How naive of me.

We don’t get to choose. As bereaved parents, the opportunity to choose a certain feeling or emotion on a given day is robbed from us so forcefully the day we say goodbye to our babies. We weren’t given a choice in that matter, therefore we aren’t given a choice in the way we “move forward” after that point. Our minds surely can trick us into being positive and maintaining this constant mindset of “they’re in a better place” or “they wouldn’t want me to spend all my time being sad”. But the truth of the matter is that our babies are still gone. They died. And there are no magic words, song lyrics, bible verses or images that can mask that. (By the way, I have an unfailing faith in my Lord and Savior, Jesus Christ. But just because I love Him and worship Him, doesn’t mean I don’t naturally question the things that happen). Sure, these things help provide a distraction to our pain at times, which we all need. But nothing takes it away. Nothing erases it and makes it not true.

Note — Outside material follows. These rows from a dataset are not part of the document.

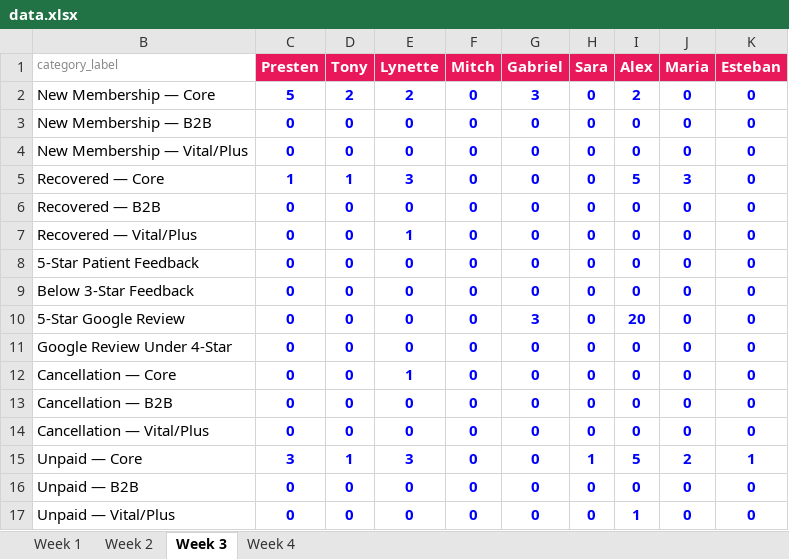
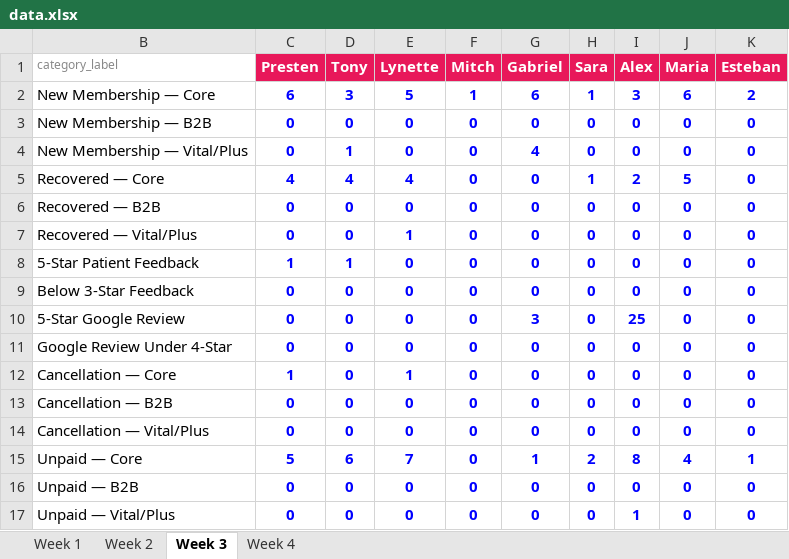
Before and after one commit to vamoshealthmg/la-copa-vamos, an Excel workbook: data.xlsx, sheet Week 3, drawn as a sheet; values as stored, in another font and other column widths than the file's, no borders; the diff names each change by its address in the sheet, - before the commit and + after, or states it on an @@ line.

Commit message:
Add files via upload

```diff
--- a/data.xlsx (sheet Week 3)
+++ b/data.xlsx (sheet Week 3)
-C2 (Presten): 5
+C2 (Presten): 6
-D2 (Tony): 2
+D2 (Tony): 3
-E2 (Lynette): 2
+E2 (Lynette): 5
-F2 (Mitch): 0
+F2 (Mitch): 1
-G2 (Gabriel): 3
+G2 (Gabriel): 6
-H2 (Sara): 0
+H2 (Sara): 1
-I2 (Alex): 2
+I2 (Alex): 3
-J2 (Maria): 0
+J2 (Maria): 6
-K2 (Esteban): 0
+K2 (Esteban): 2
-D4 (Tony): 0
+D4 (Tony): 1
-G4 (Gabriel): 0
+G4 (Gabriel): 4
-C5 (Presten): 1
+C5 (Presten): 4
-D5 (Tony): 1
+D5 (Tony): 4
-E5 (Lynette): 3
+E5 (Lynette): 4
-H5 (Sara): 0
+H5 (Sara): 1
-I5 (Alex): 5
+I5 (Alex): 2
-J5 (Maria): 3
+J5 (Maria): 5
-C8 (Presten): 0
+C8 (Presten): 1
-D8 (Tony): 0
+D8 (Tony): 1
-I10 (Alex): 20
+I10 (Alex): 25
-C12 (Presten): 0
+C12 (Presten): 1
-C15 (Presten): 3
+C15 (Presten): 5
-D15 (Tony): 1
+D15 (Tony): 6
-E15 (Lynette): 3
+E15 (Lynette): 7
-G15 (Gabriel): 0
+G15 (Gabriel): 1
-H15 (Sara): 1
+H15 (Sara): 2
-I15 (Alex): 5
+I15 (Alex): 8
-J15 (Maria): 2
+J15 (Maria): 4
```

As time went by, I began to feel myself experiencing the same things that Megan Devine described feeling after the loss of her husband. I found that no matter what I did, my mind always went back to the place that I was stuck living in. My child died. My son’s sister went to heaven and he will not grow up alongside her. My husband will not walk his daughter down the aisle at her wedding. This is real. This is horrific. This is not OK. I am not OK. And the things I was feeling could not be avoided. They only seemed to reappear even more vividly each time I went to distract myself from them.

Finally, after months of talking with my incredible grief counselor, she encouraged me to lean into these feelings. I was not overly enthused about the idea of letting myself feel this way, but as she worded it, “the only way you can start your healing journey is to go through it.” I knew she was right. I knew I had to start letting myself feel what I felt. To stop pretending that I didn’t feel those ways. Especially when they came crashing over me like tidal waves on random days, knocking me down and out for days at a time.

Once I began to tear down the wall I had built up to protect myself, I noticed a difference. I felt like I understood where Megan Devine was coming from as she explained her grief journey. I started to feel a sense of entitlement, in terms of allowing myself to feel any way on a given day. If I felt angry, I had to remind myself that I was entitled to feel that way. If I was sad, crying for half a day in bed, I had to remind myself I was entitled to feel that way. Even if it was an entire year after our loss.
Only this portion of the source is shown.